Over the past year at least, enterprises have faced serious issues in business development and production, especially those in the seafood, footwear, or textile industries.
|Pham Duy Khuong Managing director ASL Law |
Realising these problems, the Vietnamese government has proposed to increase overtime hours for employees, which could contribute to stabilising production and business, as well as creating momentum for development.
The government has submitted that the number of overtime hours worked in a month by employees is no more than 72 hours (an increase of 80 per cent compared to the current regulation, which is no more than 40 hours); and the number of overtime hours in one year of employees is not more than 300 hours and is applicable to all business lines. According to current regulations, only in some industries such as textiles, leather, shoes, and seafood processing can employees work 200-300 overtime hours per year.
This increase in overtime has many impacts on the rights of employees as stipulated in the Labour Code.
Firstly, the employee is considered to be in a weak position in the relationship with the employer. The regulation that overtime work does not exceed 40 hours in a month and 200 hours in a year (300 hours for some industries) is to avoid the case that the employer abuses and forces the employee to work too much overtime, which employees must agree to ensure their work.
From that, they may not have more time to rest. Therefore, increasing the overtime limit up to 72 hours a month will affect the employee’s rights for rest and recovery time.
Besides that, if the bill on increasing overtime hours is approved, the government should have regulations to strictly ensure the principle of agreement between employees and employers. This is because employees are always in a weak position in negotiating with employers, as well as ensuring a better working environment for employees to facilitate working overtime such as increasing wages or supporting nutritional shifts and accompanying policies.
Another impact on the rights of employees is overtime working for hazardous industries. The regulation on increasing the limit of overtime for such environments can seriously affect employees’ health and increase the possibility of occupational accidents. Therefore, it is still necessary to have regulations for these industries to ensure the rights of workers.
Last but not least, increasing the overtime limit could cause many other workers to lose their jobs. Indeed, by allowing skilled workers to work more hours, businesses can cut down many employees at many stages, thereby reducing labour costs, operating costs, and departmental expansion costs. Therefore, the government should have appropriate policies to ensure jobs for workers and avoid the case where too many workers lose their jobs.
Despite these impacts on workers’ rights, increasing the overtime limit is nevertheless a necessary and urgent solution for domestic employers but also for foreign-invested enterprises and employees.
The disruption of production and supply chains in the past two years has hamstrung many businesses.

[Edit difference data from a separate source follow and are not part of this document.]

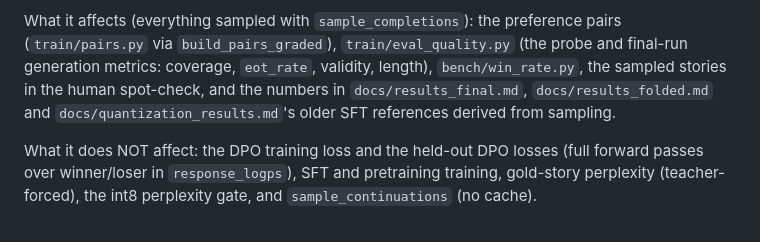
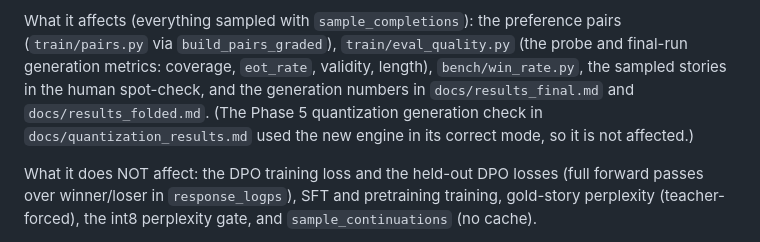
Before and after one commit to Priyanshaur/Glassbox, a Markdown page: docs/decisions.md, the part around the change. Rendered like a GitHub page.

Commit message:
docs: correct which results the sampler double-feed affects (quantization check is not)

```diff
--- a/docs/decisions.md
+++ b/docs/decisions.md
@@ -266,8 +266,9 @@ What it affects (everything sampled with `sample_completions`): the preference
 pairs (`train/pairs.py` via `build_pairs_graded`), `train/eval_quality.py` (the
 probe and final-run generation metrics: coverage, `eot_rate`, validity, length),
 `bench/win_rate.py`, the sampled stories in the human spot-check, and the
-numbers in `docs/results_final.md`, `docs/results_folded.md` and
-`docs/quantization_results.md`'s older SFT references derived from sampling.
+generation numbers in `docs/results_final.md` and `docs/results_folded.md`. (The
+Phase 5 quantization generation check in `docs/quantization_results.md` used the
+new engine in its correct mode, so it is not affected.)
 
 What it does NOT affect: the DPO training loss and the held-out DPO losses (full
 forward passes over winner/loser in `response_logps`), SFT and pretraining
```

The increase in the limit on overtime hours helps businesses reduce human resources but still ensure production. Hence, if there are employees working overtime, businesses (especially foreign-invested groups in seafood, footwear, and electronics) can still ensure urgent orders without having to increase personnel.
This helps businesses become more proactive in arranging and making overtime plans depending on the current situation of the business in terms of raw materials and the labour force.
Secondly, this is also a proposal from the government based on the actual needs of employees, because the pandemic constraints mean most employees now want to work overtime to improve their incomes.
In general, this is a necessary and urgent policy to help businesses and employees prosper as well as recover production and supply chains. However, the government still needs to regulate strictly and appropriately to avoid the abuse of working overtime that affects the rights of workers.
By Duy Khuong